Living With a Chromebook: Can You Survive With Just a Chrome Browser?

Chromebooks are becoming more popular, with nearly 2 million sold in Q1 of 2016 alone. But a Chromebook still seems a bit scary—how do you live with just a Chrome browser? Is that really enough for a laptop?

How Can You Just Use a Browser?

Many people spend most of their computer time in a browser, and that browser is often Google Chrome. For people who already spend most of their time using Chrome, a Chromebook is an interesting prospect. Even if you don’t use a browser most of the time, much of what the average person does on their computer can be done in a browser.

A Chromebook is Google’s vision of the future. Chrome OS argues that much of the computer experience we take for granted today is outdated, clunky, and unnecessary. Antivirus software, locally installed applications with their own separate updaters, system optimization tools, huge control panels full of settings going back to Windows 3.1, drivers for compatibility with 20 year old printers, the twenty system tray programs running when you boot up your new Windows laptop, a huge user-visible file system that allows you to dig into your C:\Windows\System32 folder—it’s all unnecessary.

How this sounds to you will depend on how you use your computer and how much you’ve moved to “the cloud.” There was a time when a geek with a media library had several additional hard drives packed into their PC, each of which were full of movies and seasons of TV shows—probably downloaded from unauthorized sources, because few legitimate sources existed in those days. Now, you can just stream movies and TV shows from Netflix, Google Play, iTunes, etc. Why bother downloading, storing, and backing up all those files?

There was a time when you needed to download all your email messages over POP3 and store them on your computer, ensuring you regularly backed up your email program’s data so you wouldn’t lose your email. Now they’re generally stored online and accessed in a web-based client. Even if you use a local email app, you’re probably accessing your email using IMAP, which stores the main copy of your email on the remote server.

Services like Spotify, Rdio, and Pandora have obsoleted huge music collections. Google Docs (and even Microsoft’s Office Web apps) is good enough for most average users, who don’t need all the advanced features found in Microsoft Office. Microsoft is even pushing simpler, “cloud-based” apps with its new Modern interface in newer versions of Windows.

Additional Chromebook Stuff

A Chromebook isn’t really just Chrome—it’s Chrome OS. In addition to the standard Chrome browser that you may already be familiar with, Chrome OS comes with:

Chrome itself is already more powerful than you may give it credit for. Check out this list of 10 new browser features being used by real websites to see just how powerful “the web as platform” is getting.

Chromebook Challenges

You may be thinking that a Chromebook is pretty cool, but so what? You may be thinking that you need to print/use your laptop offline/view local files/play games/run Photoshop. Let’s take a look at how you’d do that on a Chromebook.
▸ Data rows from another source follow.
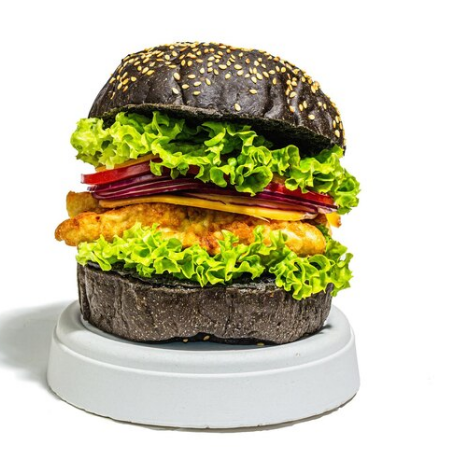
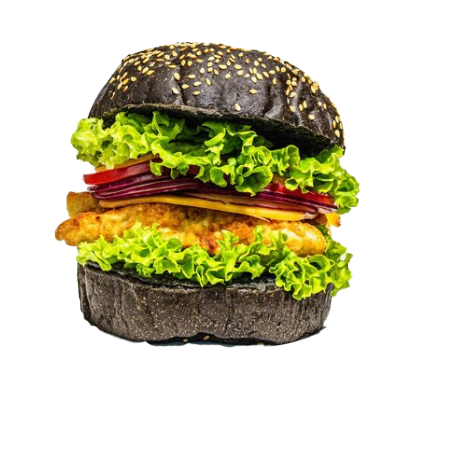
update images

diff --git a/index.html b/index.html
@@ -34,7 +34,7 @@
                     <p class="price">$5<small>.000</small></p>
                     <p class="only">Promo</p>
                 </div>
-                <img src="./img/burger.jpeg" alt="BURGER"/>
+                <img src="./img/burger.png" alt="BURGER"/>
             </div>
         </div>
     </section>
Advanced Geekery

If you’re not a geek, you can skip this part. If you are a geek, you’ll want to read this.

Chromebooks actually run Linux. Chrome OS is a stripped-down environment running on Linux—Chrome OS even uses Gentoo Linux’s Portage package management system. While a Chromebook ships in a locked-down state for maximum security, you can enable “developer mode” to do whatever you want with the underlying system. You could install Ubuntu alongside Chrome OS and switch between Ubuntu and Chrome OS with a keystroke, getting a powerful Linux environment with local applications alongside Chrome OS. You could even replace Chrome OS with a standard Linux distribution.

This makes a Chromebook a much more powerful and open ARM machine than a Windows RT device like Microsoft’s Surface RT, which doesn’t allow you to install desktop applications and has a locked boot loader that prevents you from installing Linux.

What’s more, Chrome OS actually has some surprisingly powerful software available for it—in addition to Chrome Remote Desktop for accessing PCs, the Chrome web store even offers an SSH client. You could use the SSH and remote desktop applications to access everything from remote Linux terminals to Windows desktops on your Chromebook.

Try It Yourself

If you’re curious about Chrome OS, you can play with Chrome OS in VirtualBox. Of course, you won’t really get the same experience that you will when you sit down with an actual Chromebook, just as Windows in a virtual machine isn’t the same as Windows on a touch-enabled physical machine—it’s slower, for one thing.

For all its advantages, a Chromebook really shines as a secondary PC. Many people could get by with a Chromebook 95% of the time, but there’s that 5% of the time when you may want to play a Windows game, use a desktop application, or do something else. If you can embrace the limitations, you may be fine ditching your Windows PC for a Chromebook—but that’s still a pretty drastic step.